Wednesday, November 16, 2011
Book excerpt: Chapter Three -- Chilly Racial Climate
There weren’t any racial tensions on Marshall’s football team in 1969. Blacks and whites got along just fine. But away from the games, practices, team meetings, and study hall, it was a much different scenario.
At best, socializing among the black and white players was minimal. You wouldn’t see any black players going to any parties hosted by the white fraternities and white sororities. Likewise, you’d never see any white guys showing up at a hotel or house party thrown by black folks. And it didn’t matter if the party’s location was near campus or in the heart of the hood. That’s just the way it was. Blacks and whites seemed to be comfortable with that. Nobody felt the need to come out of their cultural comfort zone. Of course there were a few blacks and whites who intermingled frequently, but it wasn’t commonplace. After all, this was Huntington, not Greenwich Village.
The late ‘60s marked the arrival of the first wave of black athletes coming to Marshall, which before then, didn’t have many black students. The school started to recruit more blacks for football and basketball.

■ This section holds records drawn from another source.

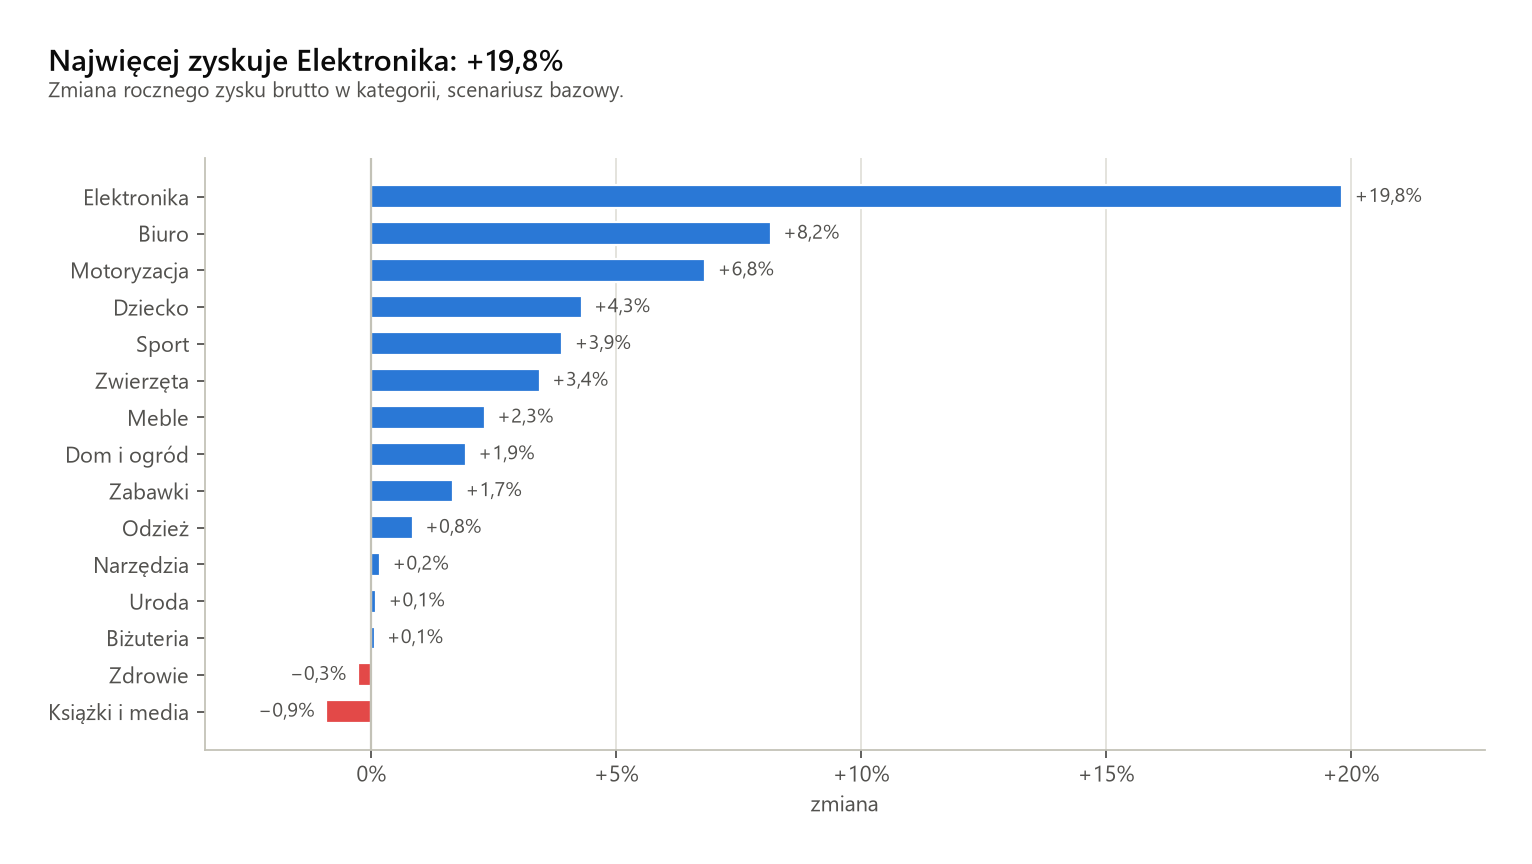
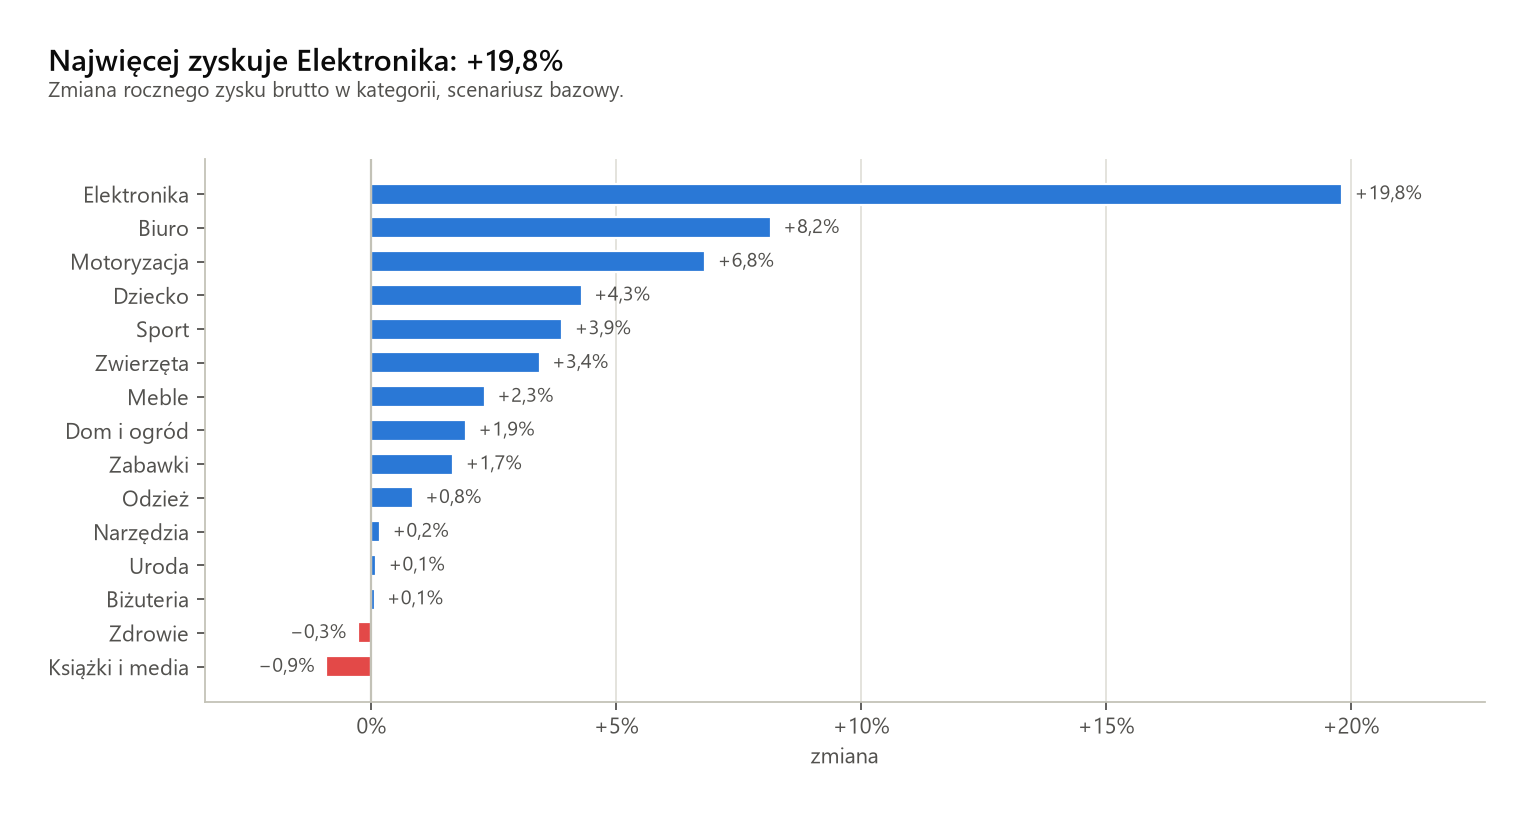
Explain terms on first use in the README

diff --git a/scripts/readme_blocks.py b/scripts/readme_blocks.py
@@ -63,7 +63,7 @@ def blocks(lang, fmt, shop, table, snap, proposals, frame, truth, spread, by_cat
             f"prawdziwej elastyczności ({pct(truth['profit_change'])}) o "
             f"{n(abs(base['profit_change'] - truth['profit_change']) * 100, 1)} pkt proc.; rabaty i zmiany cen razem "
             f"dają średni błąd elastyczności {n(mae['elasticity'], 2)}.\n"
-            f"- **Chybione:** w {len(misses)} kategoriach prawda leży poza 90% przedziałem: {miss_list()}; "
+            f"- **Chybione:** w {len(misses)} kategoriach prawda leży poza przedziałem szacunku: {miss_list()}; "
             f"{pct(1 - within_after, 0, sign=False)} produktów zostaje ponad "
             f"progiem konkurencji, bo jeden krok to za mało albo nie pozwala na to minimalna marża.")
         out["elasticity"] = (
@@ -127,7 +127,8 @@ def blocks(lang, fmt, shop, table, snap, proposals, frame, truth, spread, by_cat
             f"{n(abs(base['profit_change'] - truth['profit_change']) * 100, 1)} points from the profit with the true "
             f"elasticity ({pct(truth['profit_change'])}); discounts and list-price changes together give a mean "
             f"elasticity error of {n(mae['elasticity'], 2)}.\n"
-            f"- **What missed:** in {len(misses)} categories the truth lies outside the 90% interval: {miss_list()}; "
+            f"- **What missed:** in {len(misses)} categories the truth lies outside the estimate's interval: "
+            f"{miss_list()}; "
             f"{pct(1 - within_after, 0, sign=False)} of products stay above the competitor limit, because one step "
             f"is not enough or the minimum margin does not allow it.")
         out["elasticity"] = (

diff --git a/scripts/make_charts.py b/scripts/make_charts.py
@@ -278,7 +278,7 @@ def chart_scenarios(frame: pd.DataFrame, true_profit: float, text: dict, fmt: Fo
 
 def chart_categories(by_category: pd.DataFrame, text: dict, fmt: Format) -> dict:
     t = by_category.sort_values("profit_change").reset_index(drop=True)
-    fig, ax = new_figure(4.2, 0.88)
+    fig, ax = new_figure(3.9, 0.87)
     y = np.arange(len(t))
     colors = np.where(t["profit_change"] >= 0, BLUE, RED)
     ax.barh(y, t["profit_change"], color=colors, height=0.62, edgecolor="white", linewidth=1)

At the same time, there was another movement taking place, not only at Marshall, but also at other colleges around the South. Up until then, it was standard procedure for black folks to enroll at historically black institutions. But even that was starting to change as a greater number of blacks who were not athletes opted to attend predominantly white schools. This trend was set in motion, in large part, by the desegregation of the public school systems at every grade level in the Deep South. With more blacks attending mainstream schools, there was bound to be some uneasiness among the races. There were a lot of whites who had never been around black people before, and vice versa. So it was inevitable that, at some point, there would be incidents that would spark racial unrest.